- Action item -
With the line containing "only on A04-A06, so" as the final line, restate exactly every line of the data below from the first one onward, and copy no pictures.

- Data supplied -
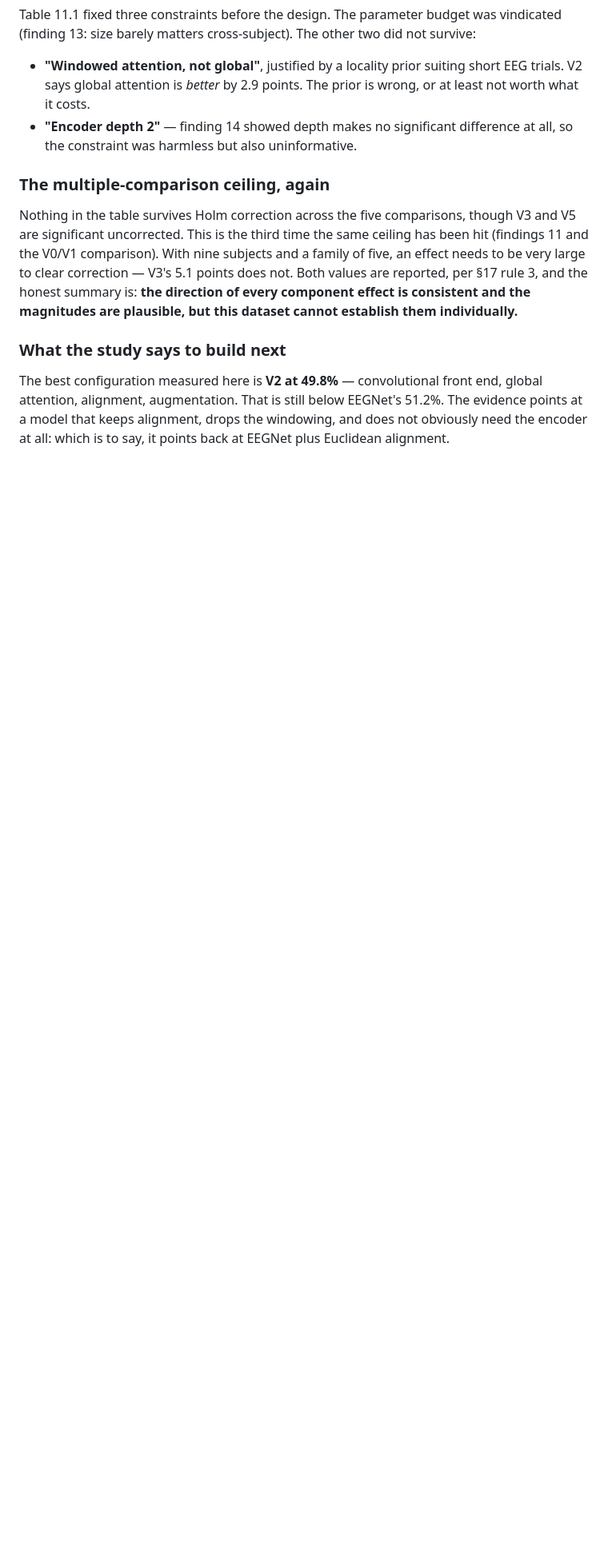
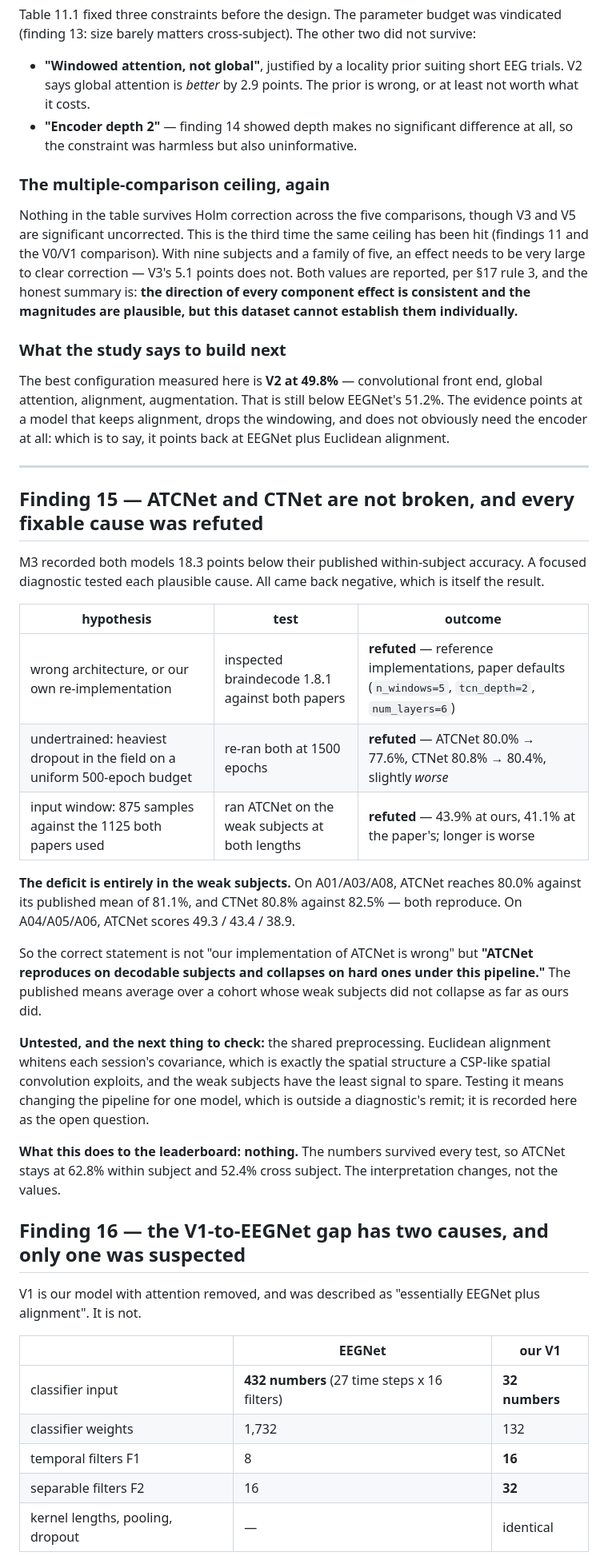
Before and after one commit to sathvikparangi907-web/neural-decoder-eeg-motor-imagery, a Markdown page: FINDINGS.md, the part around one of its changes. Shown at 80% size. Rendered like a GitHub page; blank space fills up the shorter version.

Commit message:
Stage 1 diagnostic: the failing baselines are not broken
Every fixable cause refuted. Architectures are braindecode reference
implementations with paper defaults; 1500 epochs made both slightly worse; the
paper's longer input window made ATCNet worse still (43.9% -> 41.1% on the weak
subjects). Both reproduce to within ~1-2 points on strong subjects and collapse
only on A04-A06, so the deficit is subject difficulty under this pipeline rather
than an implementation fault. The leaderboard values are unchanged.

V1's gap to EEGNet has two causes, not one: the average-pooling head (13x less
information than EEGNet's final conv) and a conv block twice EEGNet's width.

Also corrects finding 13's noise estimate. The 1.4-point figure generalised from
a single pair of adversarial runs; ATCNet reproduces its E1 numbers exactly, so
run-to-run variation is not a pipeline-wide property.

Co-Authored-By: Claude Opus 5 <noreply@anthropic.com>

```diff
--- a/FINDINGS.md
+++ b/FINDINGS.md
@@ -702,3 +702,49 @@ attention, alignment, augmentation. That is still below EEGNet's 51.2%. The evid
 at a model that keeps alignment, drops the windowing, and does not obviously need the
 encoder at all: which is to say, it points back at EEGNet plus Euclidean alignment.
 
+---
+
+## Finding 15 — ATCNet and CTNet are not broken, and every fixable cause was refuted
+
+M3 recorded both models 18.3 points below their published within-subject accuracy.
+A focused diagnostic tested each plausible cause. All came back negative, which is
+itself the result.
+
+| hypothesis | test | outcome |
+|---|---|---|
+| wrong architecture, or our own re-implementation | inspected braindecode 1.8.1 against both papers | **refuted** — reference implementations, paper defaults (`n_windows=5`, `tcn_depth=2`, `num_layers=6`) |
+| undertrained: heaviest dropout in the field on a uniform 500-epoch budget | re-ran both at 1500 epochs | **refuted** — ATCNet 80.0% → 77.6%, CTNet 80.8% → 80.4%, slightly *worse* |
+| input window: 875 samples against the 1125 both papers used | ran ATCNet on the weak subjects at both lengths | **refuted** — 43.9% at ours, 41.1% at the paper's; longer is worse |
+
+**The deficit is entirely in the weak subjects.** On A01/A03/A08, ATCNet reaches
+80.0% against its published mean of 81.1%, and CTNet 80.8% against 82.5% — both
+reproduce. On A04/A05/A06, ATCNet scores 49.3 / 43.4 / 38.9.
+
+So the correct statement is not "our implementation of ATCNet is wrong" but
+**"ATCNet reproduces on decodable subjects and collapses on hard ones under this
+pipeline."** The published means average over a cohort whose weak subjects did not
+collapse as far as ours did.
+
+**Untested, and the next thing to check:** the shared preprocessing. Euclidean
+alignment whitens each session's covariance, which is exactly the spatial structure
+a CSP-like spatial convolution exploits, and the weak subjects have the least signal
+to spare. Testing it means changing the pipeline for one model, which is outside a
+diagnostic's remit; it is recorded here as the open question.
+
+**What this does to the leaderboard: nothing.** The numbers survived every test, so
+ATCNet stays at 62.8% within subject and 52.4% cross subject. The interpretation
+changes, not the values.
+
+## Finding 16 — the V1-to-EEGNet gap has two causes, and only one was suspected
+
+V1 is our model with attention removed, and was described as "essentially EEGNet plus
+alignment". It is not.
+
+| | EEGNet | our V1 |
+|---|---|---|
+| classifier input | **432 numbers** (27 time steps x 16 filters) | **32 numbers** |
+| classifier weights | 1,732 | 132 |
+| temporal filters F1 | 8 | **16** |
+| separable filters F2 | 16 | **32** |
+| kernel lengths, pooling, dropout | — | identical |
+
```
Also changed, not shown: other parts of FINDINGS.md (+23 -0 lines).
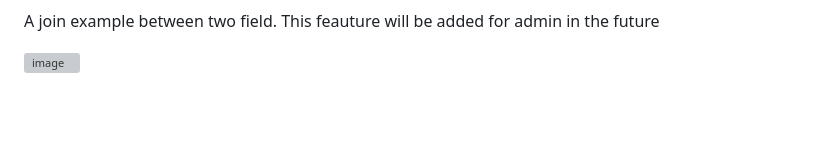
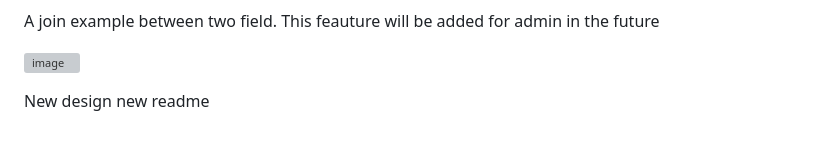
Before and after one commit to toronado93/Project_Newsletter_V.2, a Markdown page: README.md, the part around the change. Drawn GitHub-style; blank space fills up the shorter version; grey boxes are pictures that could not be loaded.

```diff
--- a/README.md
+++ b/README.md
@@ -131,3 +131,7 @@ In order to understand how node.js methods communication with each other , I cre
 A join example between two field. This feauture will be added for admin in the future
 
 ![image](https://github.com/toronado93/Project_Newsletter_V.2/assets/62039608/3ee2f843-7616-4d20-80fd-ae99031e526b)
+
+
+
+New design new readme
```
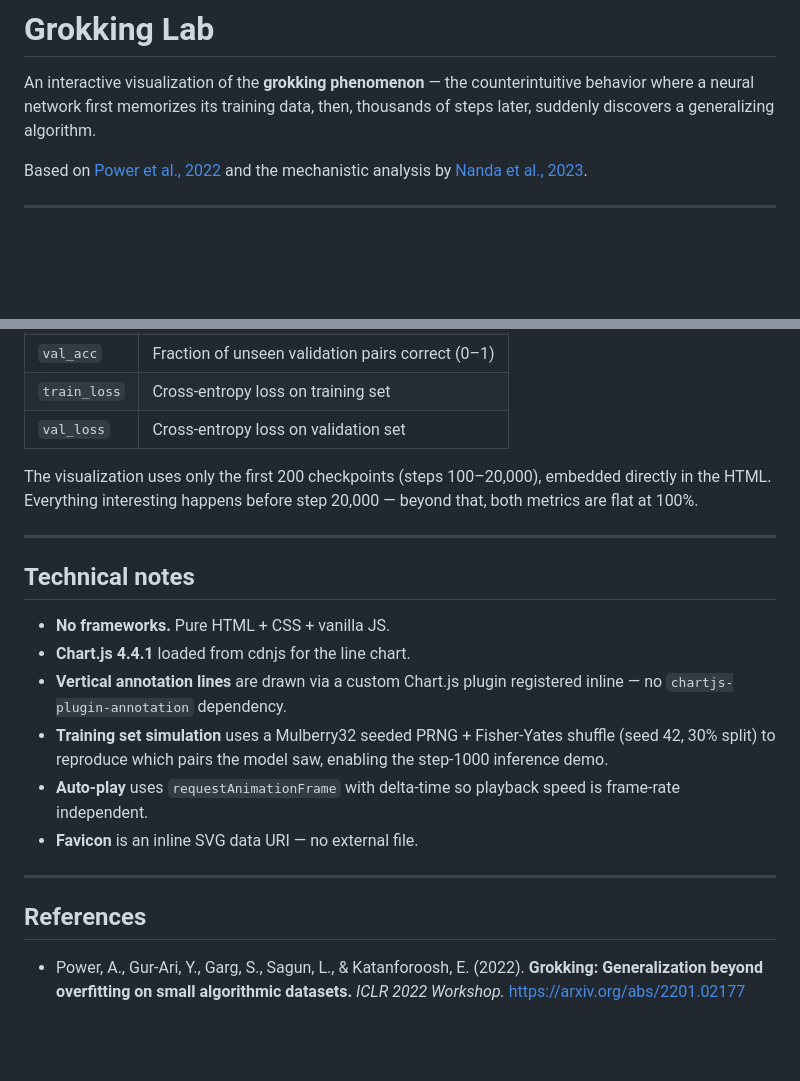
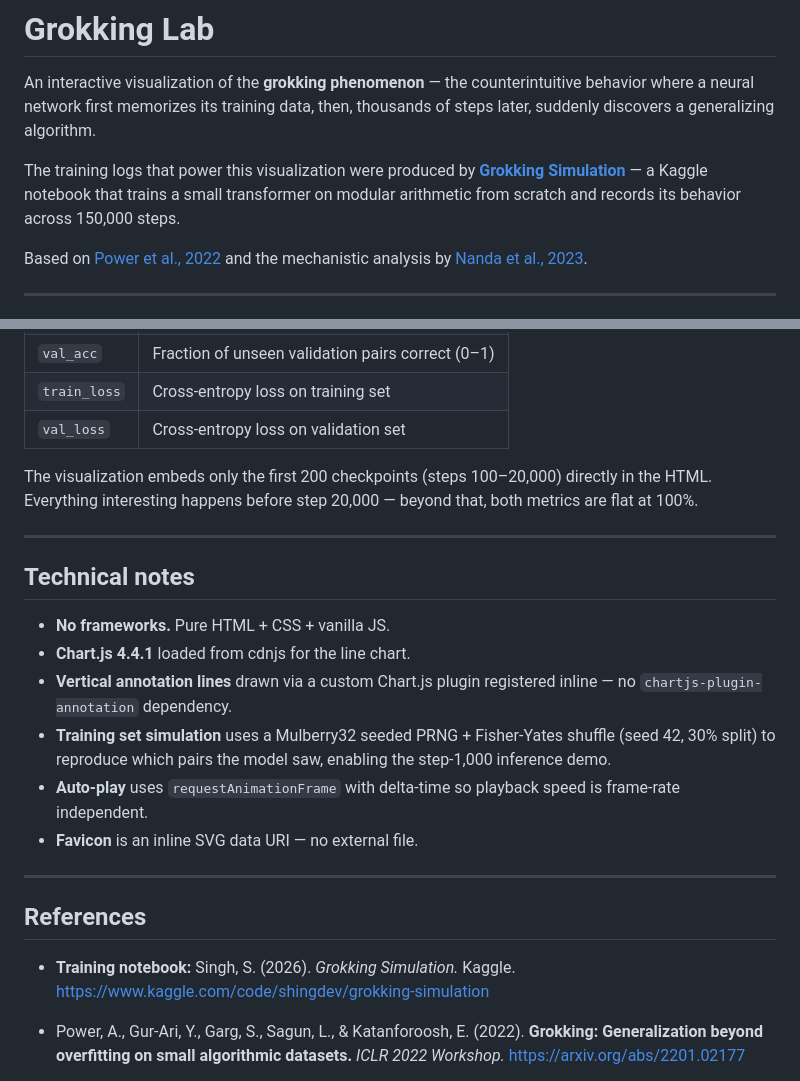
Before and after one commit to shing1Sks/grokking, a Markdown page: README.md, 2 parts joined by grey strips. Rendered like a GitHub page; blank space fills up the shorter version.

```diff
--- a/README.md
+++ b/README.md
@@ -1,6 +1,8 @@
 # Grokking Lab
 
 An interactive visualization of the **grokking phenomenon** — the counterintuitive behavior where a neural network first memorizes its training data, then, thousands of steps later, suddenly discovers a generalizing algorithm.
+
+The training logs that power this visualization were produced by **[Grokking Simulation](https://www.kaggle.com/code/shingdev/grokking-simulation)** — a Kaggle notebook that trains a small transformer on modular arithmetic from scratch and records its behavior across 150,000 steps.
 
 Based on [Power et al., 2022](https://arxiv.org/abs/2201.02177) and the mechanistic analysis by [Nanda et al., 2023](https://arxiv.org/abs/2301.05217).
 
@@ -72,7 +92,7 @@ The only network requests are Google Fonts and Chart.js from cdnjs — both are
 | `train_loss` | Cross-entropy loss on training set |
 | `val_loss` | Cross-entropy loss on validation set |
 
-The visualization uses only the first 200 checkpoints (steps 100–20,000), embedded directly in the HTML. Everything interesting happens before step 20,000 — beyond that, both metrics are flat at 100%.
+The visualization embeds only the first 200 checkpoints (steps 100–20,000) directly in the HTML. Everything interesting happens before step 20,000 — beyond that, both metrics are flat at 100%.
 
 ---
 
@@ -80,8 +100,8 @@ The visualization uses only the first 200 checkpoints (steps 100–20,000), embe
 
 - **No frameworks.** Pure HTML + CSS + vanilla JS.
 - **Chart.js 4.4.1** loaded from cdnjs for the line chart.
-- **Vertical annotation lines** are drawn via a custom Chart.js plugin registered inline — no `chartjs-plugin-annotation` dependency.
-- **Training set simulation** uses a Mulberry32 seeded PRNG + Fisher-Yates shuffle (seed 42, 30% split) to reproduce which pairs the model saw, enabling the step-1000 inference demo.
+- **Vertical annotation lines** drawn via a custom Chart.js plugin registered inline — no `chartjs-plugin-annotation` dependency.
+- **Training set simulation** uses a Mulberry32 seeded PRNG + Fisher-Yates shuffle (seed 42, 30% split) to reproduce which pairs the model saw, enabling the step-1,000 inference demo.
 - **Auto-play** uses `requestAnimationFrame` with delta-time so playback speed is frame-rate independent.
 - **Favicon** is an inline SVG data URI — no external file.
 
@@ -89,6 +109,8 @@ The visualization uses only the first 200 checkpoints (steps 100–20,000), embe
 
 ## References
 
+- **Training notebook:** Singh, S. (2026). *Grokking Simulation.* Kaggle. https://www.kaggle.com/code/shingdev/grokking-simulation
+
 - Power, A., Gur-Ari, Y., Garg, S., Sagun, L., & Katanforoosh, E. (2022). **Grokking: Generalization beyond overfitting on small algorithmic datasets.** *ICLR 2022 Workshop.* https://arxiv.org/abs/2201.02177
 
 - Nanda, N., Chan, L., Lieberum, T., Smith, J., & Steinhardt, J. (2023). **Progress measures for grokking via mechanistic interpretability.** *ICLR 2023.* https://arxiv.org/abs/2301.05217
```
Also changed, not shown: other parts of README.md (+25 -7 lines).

- Expected answer -
Before and after one commit to sathvikparangi907-web/neural-decoder-eeg-motor-imagery, a Markdown page: FINDINGS.md, the part around one of its changes. Shown at 80% size. Rendered like a GitHub page; blank space fills up the shorter version.

Commit message:
Stage 1 diagnostic: the failing baselines are not broken
Every fixable cause refuted. Architectures are braindecode reference
implementations with paper defaults; 1500 epochs made both slightly worse; the
paper's longer input window made ATCNet worse still (43.9% -> 41.1% on the weak
subjects). Both reproduce to within ~1-2 points on strong subjects and collapse
only on A04-A06, so the deficit is subject difficulty under this pipeline rather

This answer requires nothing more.